Problem to work on: Line count for "normalfont": state how many lines of the listing below contain it, without anything else.

Records for the task:
===

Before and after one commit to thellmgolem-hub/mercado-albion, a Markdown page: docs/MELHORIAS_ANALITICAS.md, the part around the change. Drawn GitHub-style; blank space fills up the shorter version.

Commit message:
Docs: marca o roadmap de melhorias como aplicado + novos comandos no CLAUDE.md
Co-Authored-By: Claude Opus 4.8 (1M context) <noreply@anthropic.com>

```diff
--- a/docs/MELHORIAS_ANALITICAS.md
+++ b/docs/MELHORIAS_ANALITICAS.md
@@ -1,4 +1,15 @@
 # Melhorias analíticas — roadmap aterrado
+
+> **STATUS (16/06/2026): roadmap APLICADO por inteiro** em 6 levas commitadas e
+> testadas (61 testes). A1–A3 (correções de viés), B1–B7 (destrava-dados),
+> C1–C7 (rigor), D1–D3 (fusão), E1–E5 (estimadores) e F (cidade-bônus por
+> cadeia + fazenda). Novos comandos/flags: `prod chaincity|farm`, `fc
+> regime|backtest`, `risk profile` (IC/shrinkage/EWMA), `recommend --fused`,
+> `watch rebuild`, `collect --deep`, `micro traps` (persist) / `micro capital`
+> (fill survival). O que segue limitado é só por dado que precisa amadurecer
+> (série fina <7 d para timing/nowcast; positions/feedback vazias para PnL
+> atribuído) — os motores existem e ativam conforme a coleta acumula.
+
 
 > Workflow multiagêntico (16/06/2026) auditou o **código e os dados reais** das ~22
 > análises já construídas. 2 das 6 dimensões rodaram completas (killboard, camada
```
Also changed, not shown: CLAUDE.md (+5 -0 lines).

===

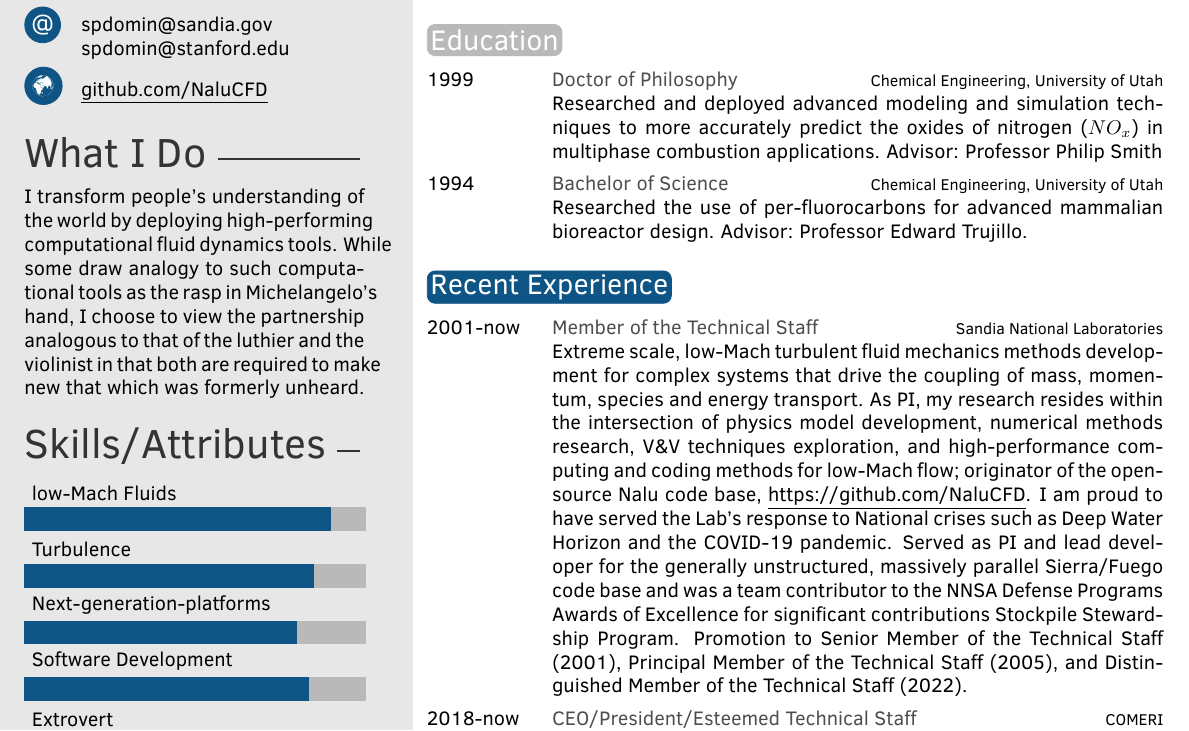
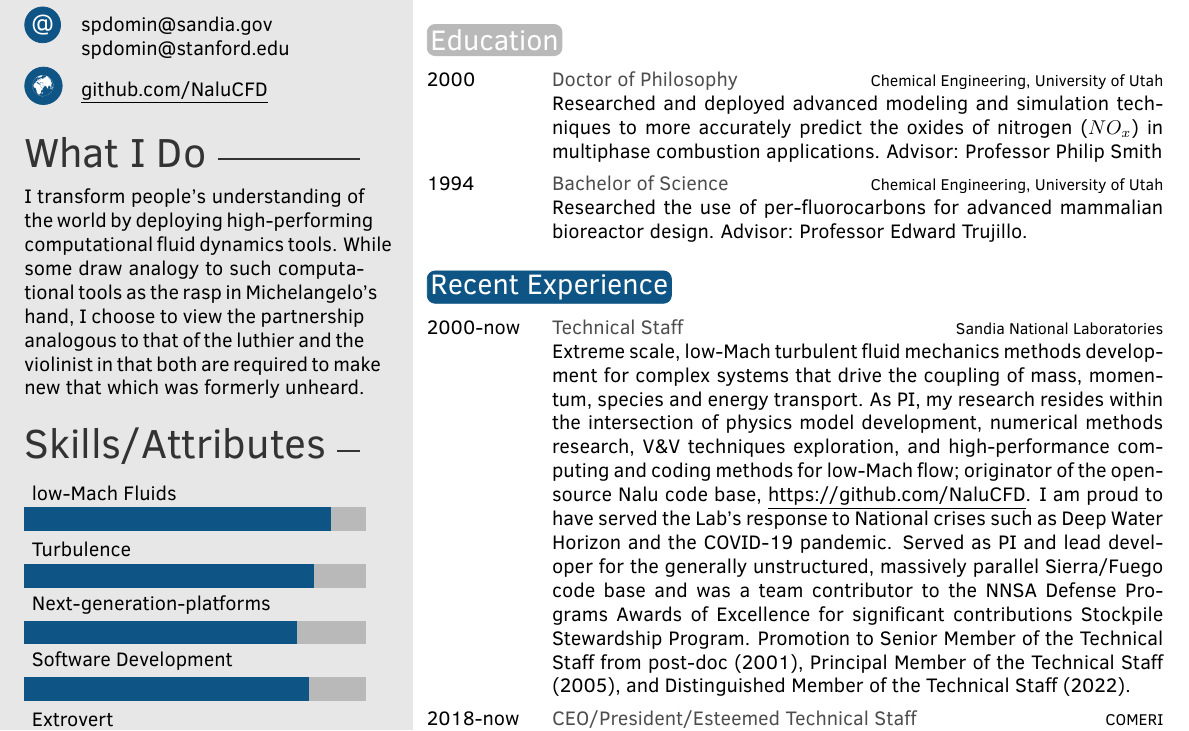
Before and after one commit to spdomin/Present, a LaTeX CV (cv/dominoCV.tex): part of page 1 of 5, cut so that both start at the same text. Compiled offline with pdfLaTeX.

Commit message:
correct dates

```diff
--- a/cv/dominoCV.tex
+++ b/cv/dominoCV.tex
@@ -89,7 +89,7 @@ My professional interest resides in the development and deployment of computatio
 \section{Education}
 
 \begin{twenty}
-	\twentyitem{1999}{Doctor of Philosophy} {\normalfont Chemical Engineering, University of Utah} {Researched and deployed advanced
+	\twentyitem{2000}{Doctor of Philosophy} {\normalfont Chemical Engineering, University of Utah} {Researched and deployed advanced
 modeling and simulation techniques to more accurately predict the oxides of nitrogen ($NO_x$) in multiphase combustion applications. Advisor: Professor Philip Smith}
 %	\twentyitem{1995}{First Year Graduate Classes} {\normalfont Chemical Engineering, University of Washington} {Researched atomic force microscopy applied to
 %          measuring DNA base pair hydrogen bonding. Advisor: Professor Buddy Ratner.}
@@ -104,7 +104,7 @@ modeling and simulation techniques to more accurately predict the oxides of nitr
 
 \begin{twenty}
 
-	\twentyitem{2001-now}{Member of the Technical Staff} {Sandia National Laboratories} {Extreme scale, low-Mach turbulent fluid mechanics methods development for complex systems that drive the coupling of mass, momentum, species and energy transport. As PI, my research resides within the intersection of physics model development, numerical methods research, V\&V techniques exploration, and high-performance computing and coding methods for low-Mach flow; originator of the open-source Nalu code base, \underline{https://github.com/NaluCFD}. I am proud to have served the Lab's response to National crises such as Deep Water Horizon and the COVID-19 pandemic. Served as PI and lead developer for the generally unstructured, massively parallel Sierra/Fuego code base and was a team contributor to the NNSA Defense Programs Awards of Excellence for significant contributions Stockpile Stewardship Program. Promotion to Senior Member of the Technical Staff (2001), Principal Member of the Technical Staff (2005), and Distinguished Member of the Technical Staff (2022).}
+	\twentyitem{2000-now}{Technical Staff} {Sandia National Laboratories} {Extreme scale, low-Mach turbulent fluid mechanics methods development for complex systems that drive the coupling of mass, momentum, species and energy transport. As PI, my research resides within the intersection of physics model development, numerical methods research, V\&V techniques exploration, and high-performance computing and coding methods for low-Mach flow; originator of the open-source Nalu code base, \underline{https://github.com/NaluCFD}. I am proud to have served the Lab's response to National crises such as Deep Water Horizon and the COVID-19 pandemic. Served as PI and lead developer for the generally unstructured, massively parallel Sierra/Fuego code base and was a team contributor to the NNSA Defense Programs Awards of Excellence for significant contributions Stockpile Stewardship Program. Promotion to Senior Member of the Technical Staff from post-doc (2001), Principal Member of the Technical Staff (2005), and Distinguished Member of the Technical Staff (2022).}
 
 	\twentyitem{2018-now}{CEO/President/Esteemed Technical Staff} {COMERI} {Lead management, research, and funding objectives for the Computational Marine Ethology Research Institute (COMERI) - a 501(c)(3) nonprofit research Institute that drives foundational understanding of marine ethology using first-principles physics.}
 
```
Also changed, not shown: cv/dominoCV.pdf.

===

Answer to this problem: 3